Task details: Retrieve each line that contains the word "span" from the entries below.

Provided information:
------------------------------------------------------------------------

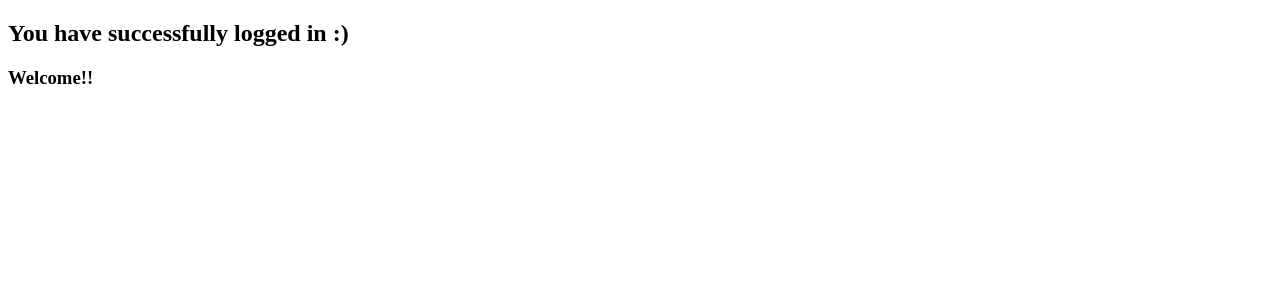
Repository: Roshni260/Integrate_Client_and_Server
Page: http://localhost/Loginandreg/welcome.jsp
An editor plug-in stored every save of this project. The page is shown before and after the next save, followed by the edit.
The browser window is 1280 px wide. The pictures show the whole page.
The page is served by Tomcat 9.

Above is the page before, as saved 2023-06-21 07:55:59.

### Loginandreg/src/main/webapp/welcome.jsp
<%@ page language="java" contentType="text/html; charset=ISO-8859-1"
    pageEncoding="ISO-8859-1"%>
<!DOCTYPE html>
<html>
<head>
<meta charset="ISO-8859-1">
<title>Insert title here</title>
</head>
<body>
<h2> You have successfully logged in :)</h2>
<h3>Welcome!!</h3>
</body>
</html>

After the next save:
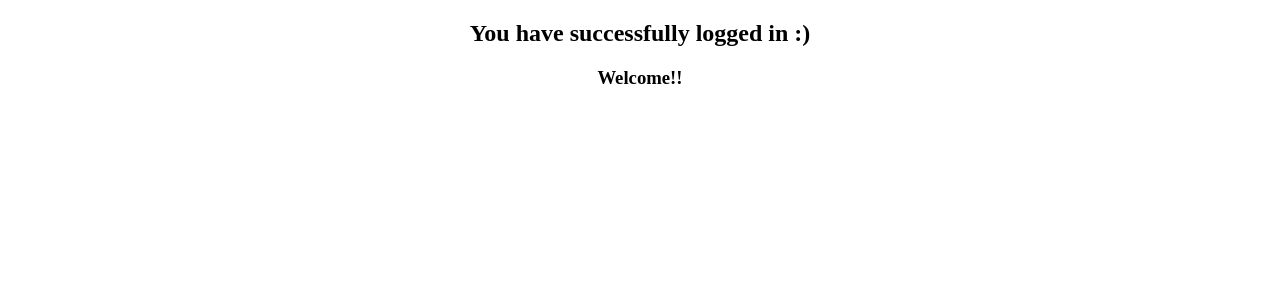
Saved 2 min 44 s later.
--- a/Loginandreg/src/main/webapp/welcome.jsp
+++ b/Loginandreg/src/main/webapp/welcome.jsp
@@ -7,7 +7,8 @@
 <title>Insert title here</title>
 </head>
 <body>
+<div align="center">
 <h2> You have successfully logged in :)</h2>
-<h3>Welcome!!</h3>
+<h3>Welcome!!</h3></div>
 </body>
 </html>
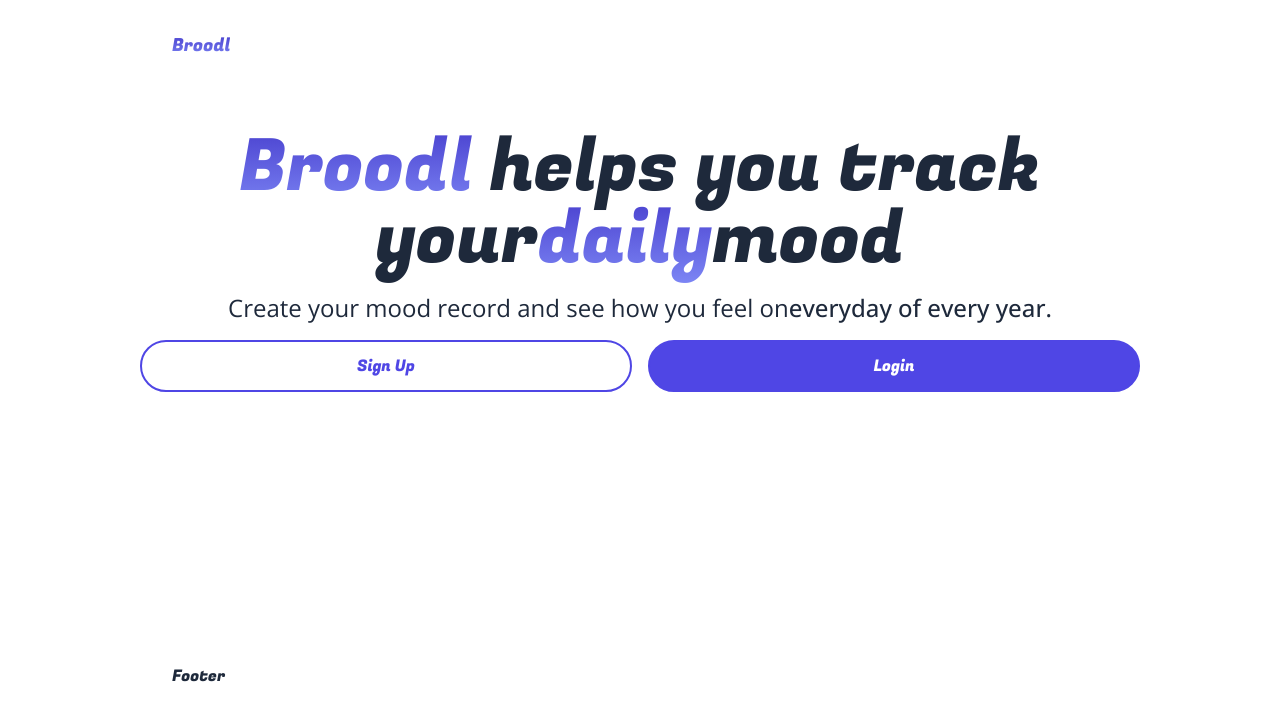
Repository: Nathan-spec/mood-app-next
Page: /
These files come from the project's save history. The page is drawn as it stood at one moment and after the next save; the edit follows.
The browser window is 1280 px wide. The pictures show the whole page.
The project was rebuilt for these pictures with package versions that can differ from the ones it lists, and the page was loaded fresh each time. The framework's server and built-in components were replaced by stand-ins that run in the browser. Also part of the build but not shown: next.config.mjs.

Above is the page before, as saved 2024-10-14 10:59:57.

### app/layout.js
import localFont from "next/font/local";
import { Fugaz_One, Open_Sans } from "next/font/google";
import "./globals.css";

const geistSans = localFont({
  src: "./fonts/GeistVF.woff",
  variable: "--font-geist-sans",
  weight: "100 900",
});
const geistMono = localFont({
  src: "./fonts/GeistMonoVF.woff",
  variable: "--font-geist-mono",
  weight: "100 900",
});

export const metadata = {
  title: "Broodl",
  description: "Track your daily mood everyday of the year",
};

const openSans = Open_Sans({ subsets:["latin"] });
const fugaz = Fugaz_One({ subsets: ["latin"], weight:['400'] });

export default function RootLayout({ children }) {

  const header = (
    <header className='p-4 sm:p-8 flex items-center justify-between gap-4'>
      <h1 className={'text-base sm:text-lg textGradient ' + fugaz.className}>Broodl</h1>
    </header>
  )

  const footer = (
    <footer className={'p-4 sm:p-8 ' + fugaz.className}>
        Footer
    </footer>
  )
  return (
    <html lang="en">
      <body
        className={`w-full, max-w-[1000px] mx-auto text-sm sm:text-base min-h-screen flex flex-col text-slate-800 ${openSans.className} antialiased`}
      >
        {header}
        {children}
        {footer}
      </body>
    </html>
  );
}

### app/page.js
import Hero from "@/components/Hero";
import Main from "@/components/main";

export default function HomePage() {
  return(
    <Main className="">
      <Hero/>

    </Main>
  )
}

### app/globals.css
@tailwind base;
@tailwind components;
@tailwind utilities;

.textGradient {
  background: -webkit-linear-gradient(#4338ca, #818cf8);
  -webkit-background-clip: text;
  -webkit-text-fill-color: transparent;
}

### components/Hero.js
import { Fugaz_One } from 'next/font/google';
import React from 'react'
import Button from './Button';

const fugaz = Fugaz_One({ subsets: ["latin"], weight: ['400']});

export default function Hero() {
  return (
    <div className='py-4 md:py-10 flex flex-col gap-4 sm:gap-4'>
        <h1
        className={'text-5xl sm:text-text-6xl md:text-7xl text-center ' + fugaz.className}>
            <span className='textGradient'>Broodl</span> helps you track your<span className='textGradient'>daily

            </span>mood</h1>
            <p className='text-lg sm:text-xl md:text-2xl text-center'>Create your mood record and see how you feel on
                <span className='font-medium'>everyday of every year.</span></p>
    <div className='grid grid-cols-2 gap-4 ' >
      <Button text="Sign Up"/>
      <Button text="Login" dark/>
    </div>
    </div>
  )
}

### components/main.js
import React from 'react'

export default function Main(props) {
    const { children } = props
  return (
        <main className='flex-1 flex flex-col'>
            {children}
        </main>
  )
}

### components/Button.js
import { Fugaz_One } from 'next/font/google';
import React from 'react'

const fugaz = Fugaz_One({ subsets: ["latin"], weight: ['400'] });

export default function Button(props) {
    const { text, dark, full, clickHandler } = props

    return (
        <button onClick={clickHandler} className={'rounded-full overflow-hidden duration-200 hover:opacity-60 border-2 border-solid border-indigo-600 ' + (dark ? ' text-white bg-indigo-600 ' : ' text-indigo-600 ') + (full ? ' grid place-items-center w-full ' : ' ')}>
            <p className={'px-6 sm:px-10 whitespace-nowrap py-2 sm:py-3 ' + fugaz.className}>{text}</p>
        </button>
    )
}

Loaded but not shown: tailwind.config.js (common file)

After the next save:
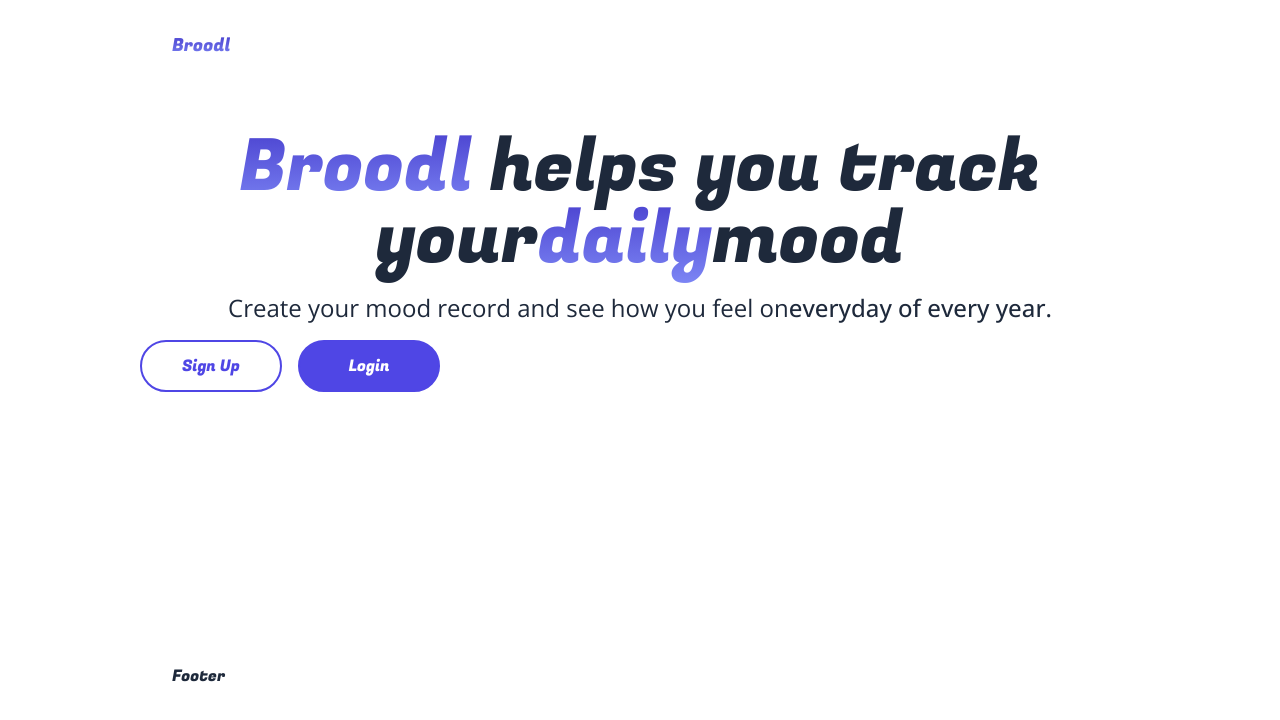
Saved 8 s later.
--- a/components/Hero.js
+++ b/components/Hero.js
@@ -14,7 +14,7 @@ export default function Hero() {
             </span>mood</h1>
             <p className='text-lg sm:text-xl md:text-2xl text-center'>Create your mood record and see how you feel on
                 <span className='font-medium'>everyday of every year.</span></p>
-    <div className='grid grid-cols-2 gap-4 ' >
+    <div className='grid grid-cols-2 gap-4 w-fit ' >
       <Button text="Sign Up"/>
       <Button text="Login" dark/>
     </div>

------------------------------------------------------------------------

Solution for this task:
            <span className='textGradient'>Broodl</span> helps you track your<span className='textGradient'>daily
            </span>mood</h1>
                <span className='font-medium'>everyday of every year.</span></p>
             </span>mood</h1>
                 <span className='font-medium'>everyday of every year.</span></p>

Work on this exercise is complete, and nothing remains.